§ DATA TO PROCESS:

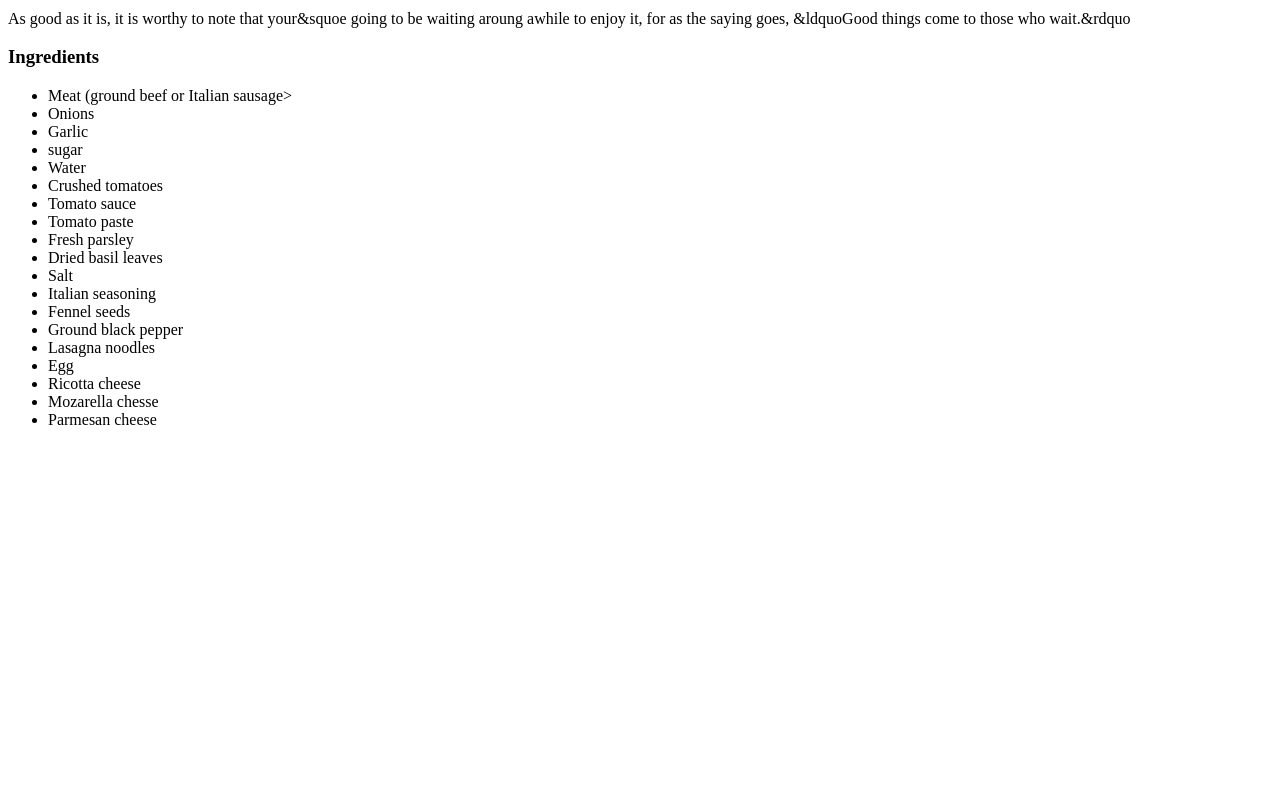
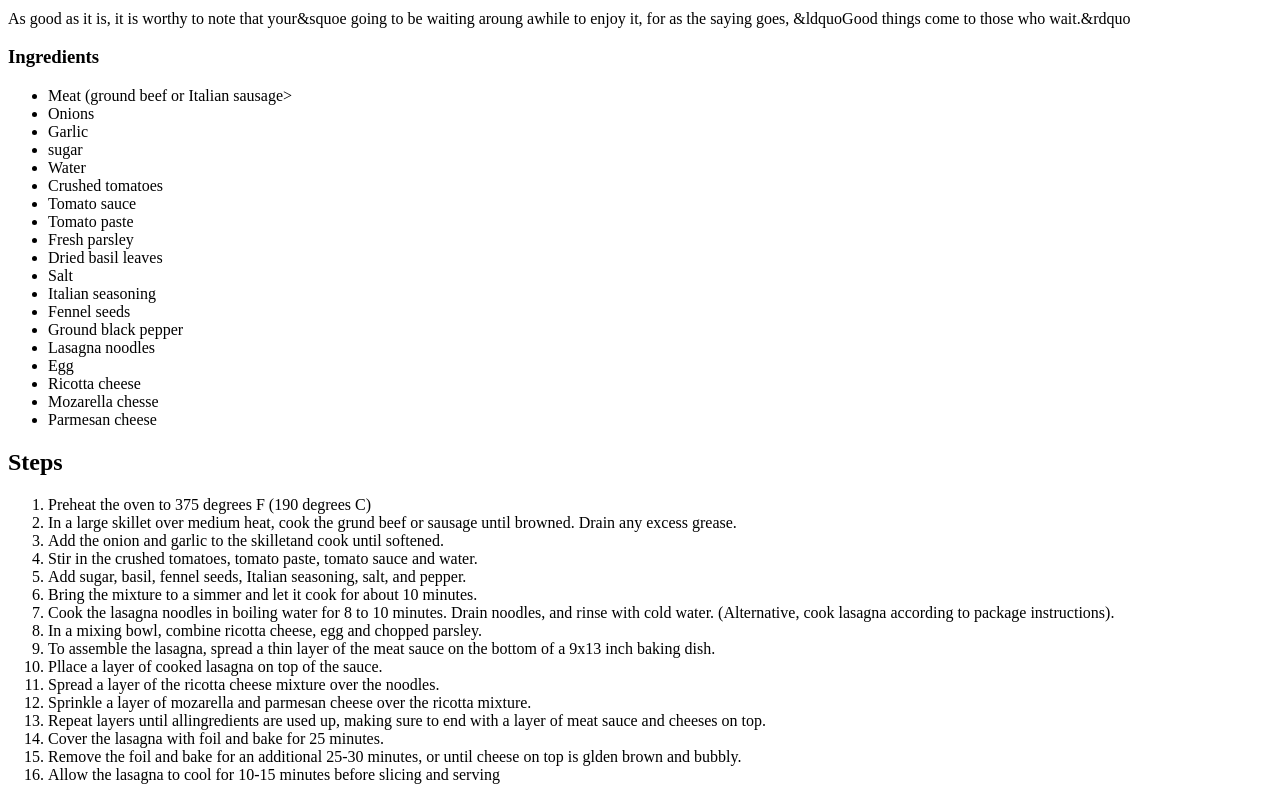
Before and after one commit to Kayden-201/odin-recipes, a plain HTML site: page recipes/lasagna.html in a window 1280 px wide. Shown: the part 309-1109 px from the top of the page. Before the commit the page ends 800 px from the top, so only its background shows below. Drawn offline with Linux system fonts and the light colour scheme.

Commit message:
Add steps to prepare recipe

```diff
--- a/recipes/lasagna.html
+++ b/recipes/lasagna.html
@@ -37,5 +37,24 @@
         <li>Parmesan cheese</li>
     </ul>
 
+    <h2>Steps</h2>
+    <ol>
+        <li>Preheat the oven to 375 degrees F (190 degrees C)</li>
+        <li>In a large skillet over medium heat, cook the grund beef or sausage until browned. Drain any excess grease.</li>
+        <li>Add the onion and garlic to the skilletand cook until softened.</li>
+        <li>Stir in the crushed tomatoes, tomato paste, tomato sauce and water.</li>
+        <li>Add sugar, basil, fennel seeds, Italian seasoning, salt, and pepper.</li>
+        <li>Bring the mixture to a simmer and let it cook for about 10 minutes.</li>
+        <li>Cook the lasagna noodles in boiling water for 8 to 10 minutes. Drain noodles, and rinse with cold water. (Alternative, cook lasagna according to package instructions).</li>
+        <li>In a mixing bowl, combine ricotta cheese, egg and chopped parsley.</li>
+        <li>To assemble the lasagna, spread a thin layer of the meat sauce on the bottom of a 9x13 inch baking dish.</li>
+        <li>Pllace a layer of cooked lasagna on top of the sauce.</li>
+        <li>Spread a layer of the ricotta cheese mixture over the noodles.</li>
+        <li>Sprinkle a layer of mozarella and parmesan cheese over the ricotta mixture.</li>
+        <li>Repeat layers until allingredients are used up, making sure to end with a layer of meat sauce and cheeses on top.</li>
+        <li>Cover the lasagna with foil and bake for 25 minutes.</li>
+        <li>Remove the foil and bake for an additional 25-30 minutes, or until cheese on top is glden brown and bubbly.</li>
+        <li>Allow the lasagna to cool for 10-15 minutes before slicing and serving</li>
+    </ol>
 </body>
 </html>
```
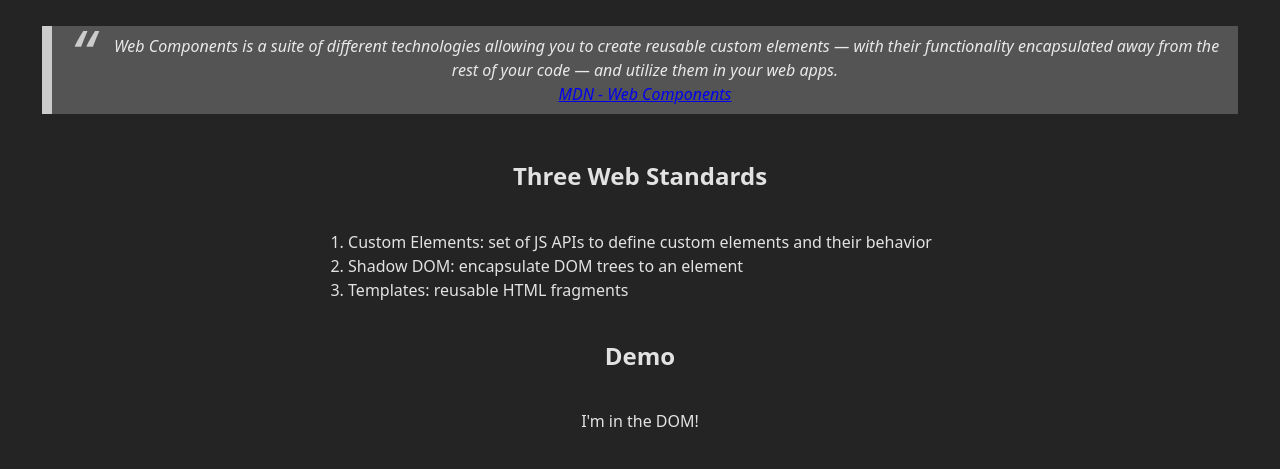
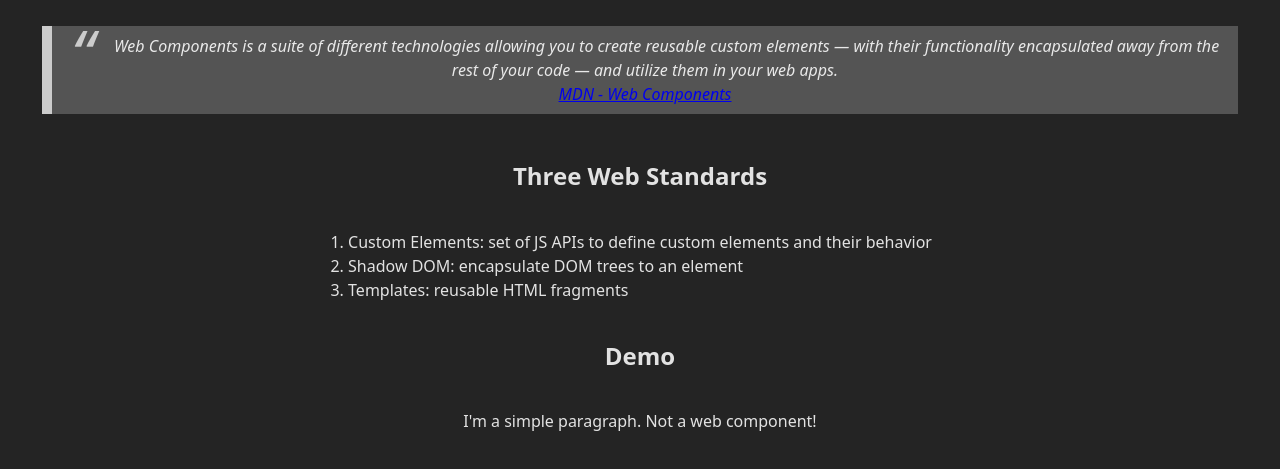
Before and after one commit to a-a-hofmann/lightning-talk, a website built with Vite: page index.html in a window 1280 px wide. Shown: the part 229-698 px from the top of the page. Built offline with nearby package versions, Linux system fonts and the light colour scheme.

Commit message:
update plain paragraph text

```diff
--- a/index.html
+++ b/index.html
@@ -126,7 +126,7 @@
     </ol>
 
     <h2>Demo</h2>
-    <p>I'm in the DOM!</p>
+    <p>I'm a simple paragraph. Not a web component!</p>
 
 </div>
 </body>
```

§ WHAT TO DO:
In the listing above, find every line with the word "html" and copy it.

§ EXPECTED ANSWER:
Before and after one commit to Kayden-201/odin-recipes, a plain HTML site: page recipes/lasagna.html in a window 1280 px wide. Shown: the part 309-1109 px from the top of the page. Before the commit the page ends 800 px from the top, so only its background shows below. Drawn offline with Linux system fonts and the light colour scheme.
--- a/recipes/lasagna.html
+++ b/recipes/lasagna.html
 </html>
Before and after one commit to a-a-hofmann/lightning-talk, a website built with Vite: page index.html in a window 1280 px wide. Shown: the part 229-698 px from the top of the page. Built offline with nearby package versions, Linux system fonts and the light colour scheme.
--- a/index.html
+++ b/index.html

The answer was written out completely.